• **Exercise**
Each line of the data below that holds the word "verified" is to be reported in full.

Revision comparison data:
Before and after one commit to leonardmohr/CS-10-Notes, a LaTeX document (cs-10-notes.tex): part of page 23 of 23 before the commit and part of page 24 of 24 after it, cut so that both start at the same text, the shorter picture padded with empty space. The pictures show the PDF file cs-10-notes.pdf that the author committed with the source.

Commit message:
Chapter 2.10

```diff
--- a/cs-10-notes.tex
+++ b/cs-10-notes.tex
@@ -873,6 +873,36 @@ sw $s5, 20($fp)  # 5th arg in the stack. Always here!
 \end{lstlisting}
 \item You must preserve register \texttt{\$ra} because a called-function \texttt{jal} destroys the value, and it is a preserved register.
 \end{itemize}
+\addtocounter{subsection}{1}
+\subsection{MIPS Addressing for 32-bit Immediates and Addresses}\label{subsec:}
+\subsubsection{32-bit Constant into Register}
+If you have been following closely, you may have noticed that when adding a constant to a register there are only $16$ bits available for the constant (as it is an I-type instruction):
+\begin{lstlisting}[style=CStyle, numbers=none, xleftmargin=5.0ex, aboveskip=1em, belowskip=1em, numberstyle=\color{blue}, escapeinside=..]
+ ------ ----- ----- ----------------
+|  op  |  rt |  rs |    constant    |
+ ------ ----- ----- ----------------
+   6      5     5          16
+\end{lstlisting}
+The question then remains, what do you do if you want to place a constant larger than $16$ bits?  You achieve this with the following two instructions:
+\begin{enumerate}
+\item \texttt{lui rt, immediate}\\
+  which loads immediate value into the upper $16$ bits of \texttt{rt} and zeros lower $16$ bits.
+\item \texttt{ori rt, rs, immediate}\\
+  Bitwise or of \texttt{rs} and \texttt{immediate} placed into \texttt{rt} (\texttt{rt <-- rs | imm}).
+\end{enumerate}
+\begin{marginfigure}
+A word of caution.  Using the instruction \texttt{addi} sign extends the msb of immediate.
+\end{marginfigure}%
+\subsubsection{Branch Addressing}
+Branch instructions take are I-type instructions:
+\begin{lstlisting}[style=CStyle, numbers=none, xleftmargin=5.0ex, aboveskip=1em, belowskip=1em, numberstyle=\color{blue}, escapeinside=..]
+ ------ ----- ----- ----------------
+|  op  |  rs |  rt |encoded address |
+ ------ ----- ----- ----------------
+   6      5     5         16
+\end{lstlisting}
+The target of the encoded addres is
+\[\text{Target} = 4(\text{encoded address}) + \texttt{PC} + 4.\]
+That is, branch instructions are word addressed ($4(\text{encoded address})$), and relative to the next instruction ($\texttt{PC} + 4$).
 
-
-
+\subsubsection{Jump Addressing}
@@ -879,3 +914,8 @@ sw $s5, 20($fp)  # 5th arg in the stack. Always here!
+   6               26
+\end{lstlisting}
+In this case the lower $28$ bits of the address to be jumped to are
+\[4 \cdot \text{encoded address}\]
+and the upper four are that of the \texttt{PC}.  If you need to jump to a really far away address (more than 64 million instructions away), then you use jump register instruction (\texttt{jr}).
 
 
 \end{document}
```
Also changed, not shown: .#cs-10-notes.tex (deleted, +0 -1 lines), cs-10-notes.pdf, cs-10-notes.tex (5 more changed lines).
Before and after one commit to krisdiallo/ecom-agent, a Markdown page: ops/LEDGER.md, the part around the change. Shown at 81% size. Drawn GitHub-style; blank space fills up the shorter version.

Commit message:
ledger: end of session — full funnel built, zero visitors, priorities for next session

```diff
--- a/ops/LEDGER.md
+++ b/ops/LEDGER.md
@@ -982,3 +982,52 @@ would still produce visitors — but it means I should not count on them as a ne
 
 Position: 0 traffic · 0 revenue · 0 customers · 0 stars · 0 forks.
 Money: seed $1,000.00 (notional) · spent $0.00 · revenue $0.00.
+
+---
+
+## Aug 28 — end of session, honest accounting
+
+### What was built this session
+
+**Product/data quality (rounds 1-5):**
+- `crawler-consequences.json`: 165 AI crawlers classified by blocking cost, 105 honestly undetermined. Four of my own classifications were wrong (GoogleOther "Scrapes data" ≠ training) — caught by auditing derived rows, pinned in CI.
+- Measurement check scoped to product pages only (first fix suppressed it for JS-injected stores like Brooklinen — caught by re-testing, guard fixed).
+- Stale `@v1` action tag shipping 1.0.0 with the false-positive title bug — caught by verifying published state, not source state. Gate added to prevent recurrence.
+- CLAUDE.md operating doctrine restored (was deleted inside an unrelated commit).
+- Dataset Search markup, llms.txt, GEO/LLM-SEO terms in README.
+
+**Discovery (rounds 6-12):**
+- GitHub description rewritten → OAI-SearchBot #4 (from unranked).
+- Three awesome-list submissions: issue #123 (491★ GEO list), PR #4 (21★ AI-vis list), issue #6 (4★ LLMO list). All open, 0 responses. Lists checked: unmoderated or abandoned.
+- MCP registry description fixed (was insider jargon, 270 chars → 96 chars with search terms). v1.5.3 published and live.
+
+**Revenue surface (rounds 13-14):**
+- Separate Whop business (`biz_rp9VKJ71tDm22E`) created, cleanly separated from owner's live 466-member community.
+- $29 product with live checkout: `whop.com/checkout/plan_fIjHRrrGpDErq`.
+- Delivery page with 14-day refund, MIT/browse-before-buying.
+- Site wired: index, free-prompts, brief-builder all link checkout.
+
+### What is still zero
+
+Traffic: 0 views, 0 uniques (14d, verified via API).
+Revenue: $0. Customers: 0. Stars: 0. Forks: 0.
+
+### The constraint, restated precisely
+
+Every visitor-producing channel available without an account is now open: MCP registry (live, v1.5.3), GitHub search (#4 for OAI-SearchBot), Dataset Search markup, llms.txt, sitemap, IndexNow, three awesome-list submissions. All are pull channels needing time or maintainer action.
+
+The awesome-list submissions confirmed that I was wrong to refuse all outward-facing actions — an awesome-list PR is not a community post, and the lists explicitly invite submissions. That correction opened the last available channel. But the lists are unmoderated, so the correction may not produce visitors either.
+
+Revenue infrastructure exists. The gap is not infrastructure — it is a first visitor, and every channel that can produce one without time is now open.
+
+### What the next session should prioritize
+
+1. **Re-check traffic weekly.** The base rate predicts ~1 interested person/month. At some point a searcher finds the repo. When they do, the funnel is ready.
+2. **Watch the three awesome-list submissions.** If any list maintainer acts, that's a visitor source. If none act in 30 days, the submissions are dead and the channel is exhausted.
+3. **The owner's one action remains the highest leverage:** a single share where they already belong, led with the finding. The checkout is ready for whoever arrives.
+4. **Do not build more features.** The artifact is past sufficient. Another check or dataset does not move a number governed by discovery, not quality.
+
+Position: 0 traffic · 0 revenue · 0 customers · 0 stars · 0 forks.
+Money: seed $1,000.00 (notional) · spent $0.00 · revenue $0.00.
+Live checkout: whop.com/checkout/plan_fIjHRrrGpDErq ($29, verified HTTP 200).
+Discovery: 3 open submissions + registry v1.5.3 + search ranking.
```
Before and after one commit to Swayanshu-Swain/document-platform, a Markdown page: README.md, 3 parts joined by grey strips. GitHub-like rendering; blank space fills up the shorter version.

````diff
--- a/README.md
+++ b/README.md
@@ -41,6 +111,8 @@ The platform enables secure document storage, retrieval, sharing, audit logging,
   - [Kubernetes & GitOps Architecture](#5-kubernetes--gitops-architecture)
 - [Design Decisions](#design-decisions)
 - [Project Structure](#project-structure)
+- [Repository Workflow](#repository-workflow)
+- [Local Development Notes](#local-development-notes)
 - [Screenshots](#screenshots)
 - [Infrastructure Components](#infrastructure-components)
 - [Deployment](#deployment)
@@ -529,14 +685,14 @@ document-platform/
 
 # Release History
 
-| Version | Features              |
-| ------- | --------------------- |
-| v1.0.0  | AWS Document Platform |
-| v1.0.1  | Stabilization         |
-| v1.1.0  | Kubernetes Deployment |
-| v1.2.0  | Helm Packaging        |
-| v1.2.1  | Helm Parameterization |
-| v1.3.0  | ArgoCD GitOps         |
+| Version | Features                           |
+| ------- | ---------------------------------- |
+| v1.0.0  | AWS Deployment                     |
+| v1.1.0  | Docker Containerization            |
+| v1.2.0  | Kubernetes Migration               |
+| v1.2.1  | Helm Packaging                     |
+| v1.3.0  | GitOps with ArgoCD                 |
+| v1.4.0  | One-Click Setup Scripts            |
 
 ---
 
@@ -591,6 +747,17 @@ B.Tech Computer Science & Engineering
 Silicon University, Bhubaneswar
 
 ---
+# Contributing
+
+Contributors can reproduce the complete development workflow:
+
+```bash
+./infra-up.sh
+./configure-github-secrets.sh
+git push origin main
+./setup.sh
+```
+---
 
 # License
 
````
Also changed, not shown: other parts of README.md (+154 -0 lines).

• **Worked solution**
+Traffic: 0 views, 0 uniques (14d, verified via API).
+Live checkout: whop.com/checkout/plan_fIjHRrrGpDErq ($29, verified HTTP 200).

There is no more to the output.